*REQUIRED ACTION*.
Your answer should be every line of the entries that has the string "shown" in it.
*** Opening of RECORDS ***
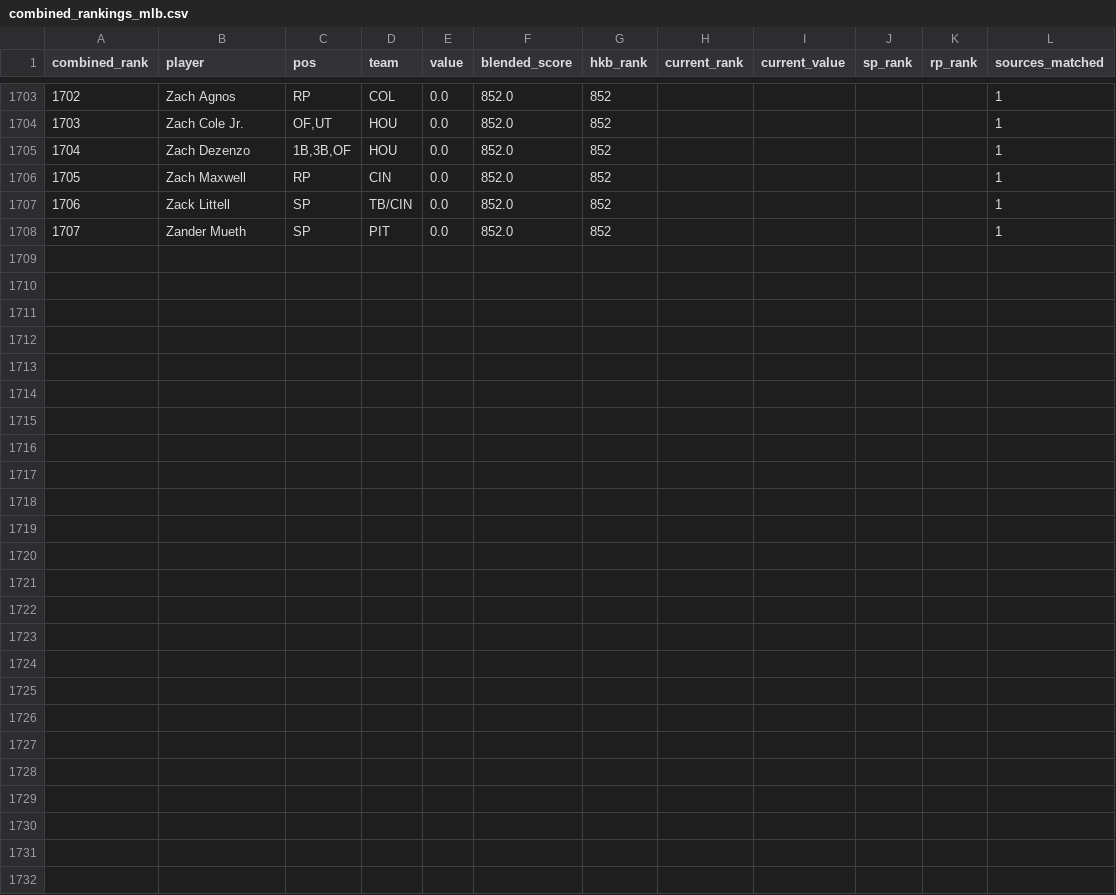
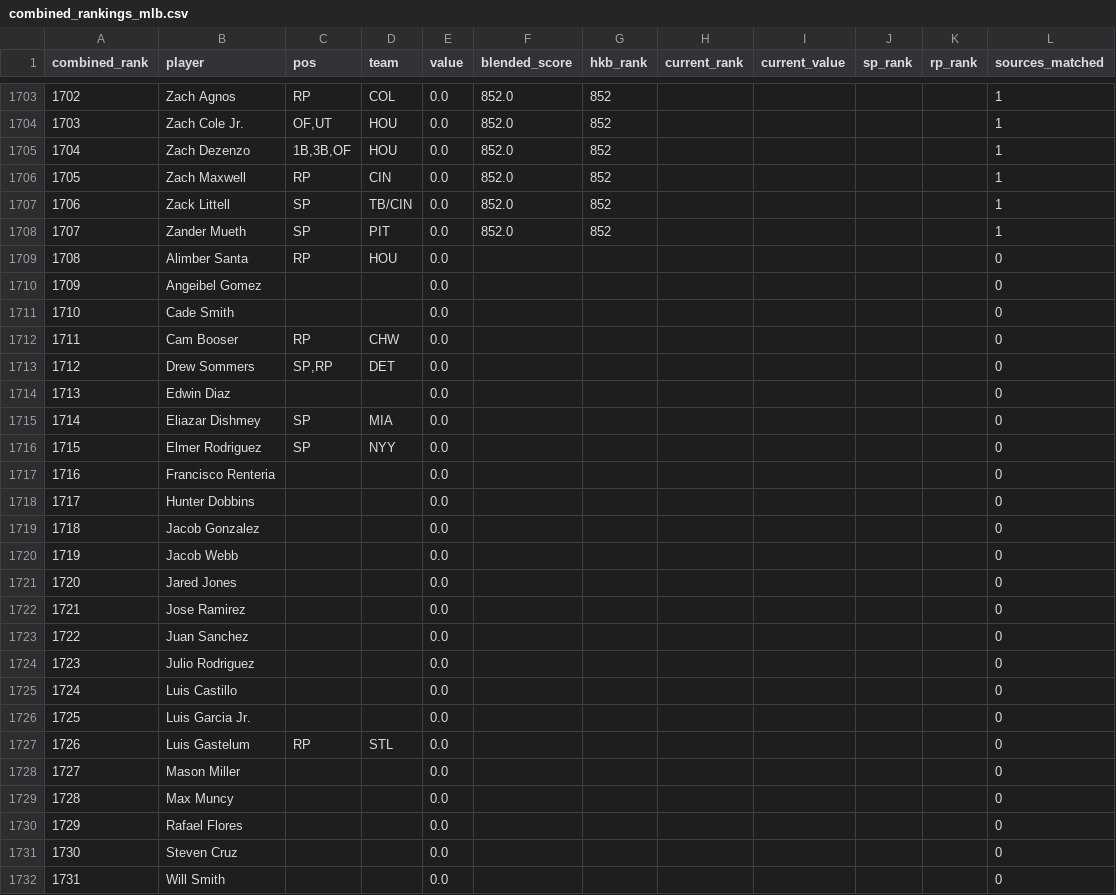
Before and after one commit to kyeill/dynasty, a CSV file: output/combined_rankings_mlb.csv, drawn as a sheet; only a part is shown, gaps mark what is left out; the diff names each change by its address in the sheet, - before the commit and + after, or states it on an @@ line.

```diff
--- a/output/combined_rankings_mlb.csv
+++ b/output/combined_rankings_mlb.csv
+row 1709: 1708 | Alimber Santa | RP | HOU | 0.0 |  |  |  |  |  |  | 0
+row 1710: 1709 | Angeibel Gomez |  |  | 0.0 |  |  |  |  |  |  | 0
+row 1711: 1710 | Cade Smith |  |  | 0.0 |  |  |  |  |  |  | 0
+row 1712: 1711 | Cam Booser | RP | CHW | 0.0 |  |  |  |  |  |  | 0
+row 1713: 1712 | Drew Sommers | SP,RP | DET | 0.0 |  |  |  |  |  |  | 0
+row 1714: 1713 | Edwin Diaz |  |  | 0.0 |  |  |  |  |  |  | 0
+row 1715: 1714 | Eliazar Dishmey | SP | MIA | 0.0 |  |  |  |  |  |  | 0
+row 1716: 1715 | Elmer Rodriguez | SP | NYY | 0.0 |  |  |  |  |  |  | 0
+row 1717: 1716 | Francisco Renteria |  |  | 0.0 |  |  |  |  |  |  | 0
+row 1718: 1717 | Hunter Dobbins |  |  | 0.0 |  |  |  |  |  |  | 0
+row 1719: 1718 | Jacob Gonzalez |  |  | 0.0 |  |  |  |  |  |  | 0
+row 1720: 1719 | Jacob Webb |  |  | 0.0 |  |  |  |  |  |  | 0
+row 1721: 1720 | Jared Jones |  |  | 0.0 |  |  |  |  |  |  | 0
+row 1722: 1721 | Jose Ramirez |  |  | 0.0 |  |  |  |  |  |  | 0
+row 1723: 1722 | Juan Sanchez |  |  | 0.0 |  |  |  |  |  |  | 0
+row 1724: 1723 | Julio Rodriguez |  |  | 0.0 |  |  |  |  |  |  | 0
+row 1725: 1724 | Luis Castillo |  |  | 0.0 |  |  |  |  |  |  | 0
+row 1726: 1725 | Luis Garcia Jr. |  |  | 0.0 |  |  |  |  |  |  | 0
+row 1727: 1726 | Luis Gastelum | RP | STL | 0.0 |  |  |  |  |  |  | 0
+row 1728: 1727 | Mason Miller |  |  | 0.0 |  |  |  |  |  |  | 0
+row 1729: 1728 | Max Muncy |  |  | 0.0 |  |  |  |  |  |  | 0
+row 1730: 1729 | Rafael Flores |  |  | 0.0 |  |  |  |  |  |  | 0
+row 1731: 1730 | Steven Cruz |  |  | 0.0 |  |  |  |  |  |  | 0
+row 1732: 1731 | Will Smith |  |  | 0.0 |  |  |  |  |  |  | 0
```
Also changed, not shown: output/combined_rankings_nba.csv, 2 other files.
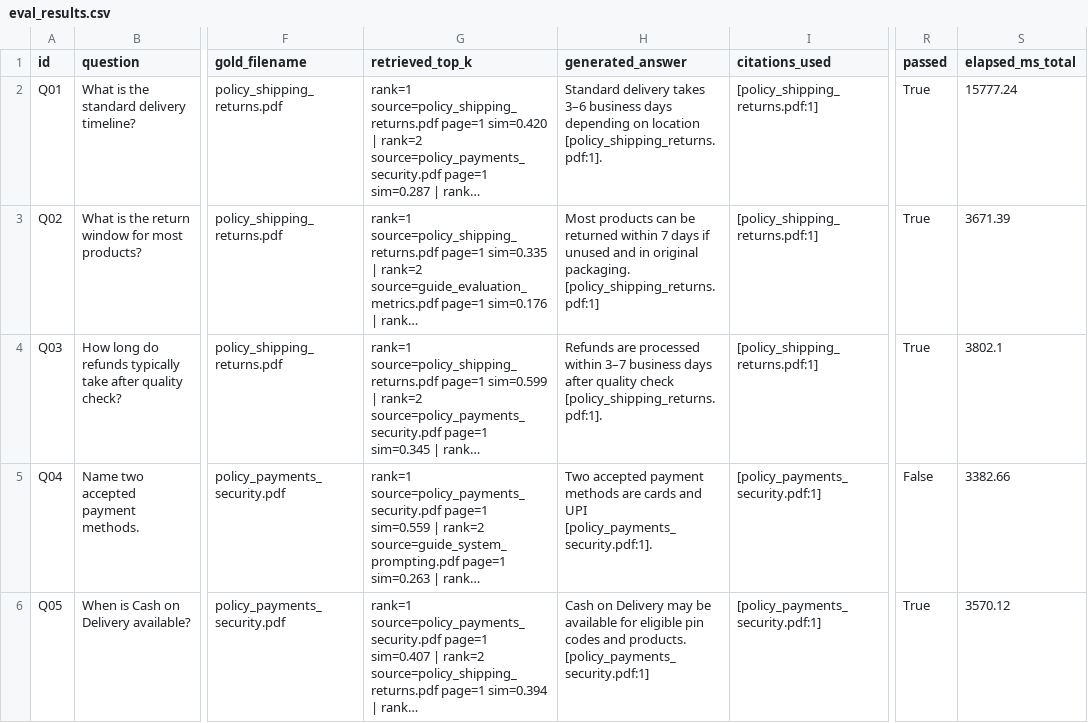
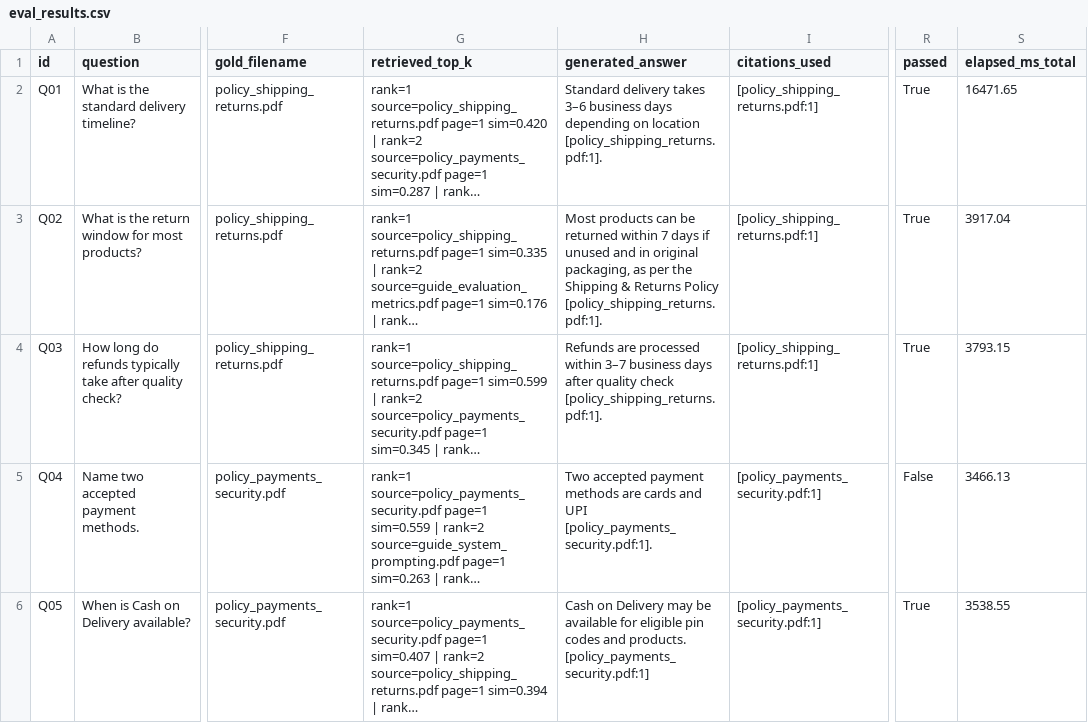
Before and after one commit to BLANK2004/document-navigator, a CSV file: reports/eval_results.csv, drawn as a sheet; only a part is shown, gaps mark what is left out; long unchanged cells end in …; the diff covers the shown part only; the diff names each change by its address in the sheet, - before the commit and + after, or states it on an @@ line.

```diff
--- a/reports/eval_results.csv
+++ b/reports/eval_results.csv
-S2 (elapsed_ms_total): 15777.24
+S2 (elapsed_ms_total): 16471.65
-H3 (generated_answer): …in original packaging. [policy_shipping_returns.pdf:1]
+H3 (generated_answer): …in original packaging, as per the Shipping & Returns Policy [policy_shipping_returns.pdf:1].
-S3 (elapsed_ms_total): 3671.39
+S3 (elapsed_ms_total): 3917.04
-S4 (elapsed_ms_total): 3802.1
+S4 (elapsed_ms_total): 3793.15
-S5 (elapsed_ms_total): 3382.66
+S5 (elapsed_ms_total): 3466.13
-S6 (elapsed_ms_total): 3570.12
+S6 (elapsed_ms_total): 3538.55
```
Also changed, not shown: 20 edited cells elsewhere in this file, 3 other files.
*** Close of RECORDS ***
*OUTPUT FOR THIS EXERCISE*.
Before and after one commit to kyeill/dynasty, a CSV file: output/combined_rankings_mlb.csv, drawn as a sheet; only a part is shown, gaps mark what is left out; the diff names each change by its address in the sheet, - before the commit and + after, or states it on an @@ line.
Also changed, not shown: output/combined_rankings_nba.csv, 2 other files.
Before and after one commit to BLANK2004/document-navigator, a CSV file: reports/eval_results.csv, drawn as a sheet; only a part is shown, gaps mark what is left out; long unchanged cells end in …; the diff covers the shown part only; the diff names each change by its address in the sheet, - before the commit and + after, or states it on an @@ line.
Also changed, not shown: 20 edited cells elsewhere in this file, 3 other files.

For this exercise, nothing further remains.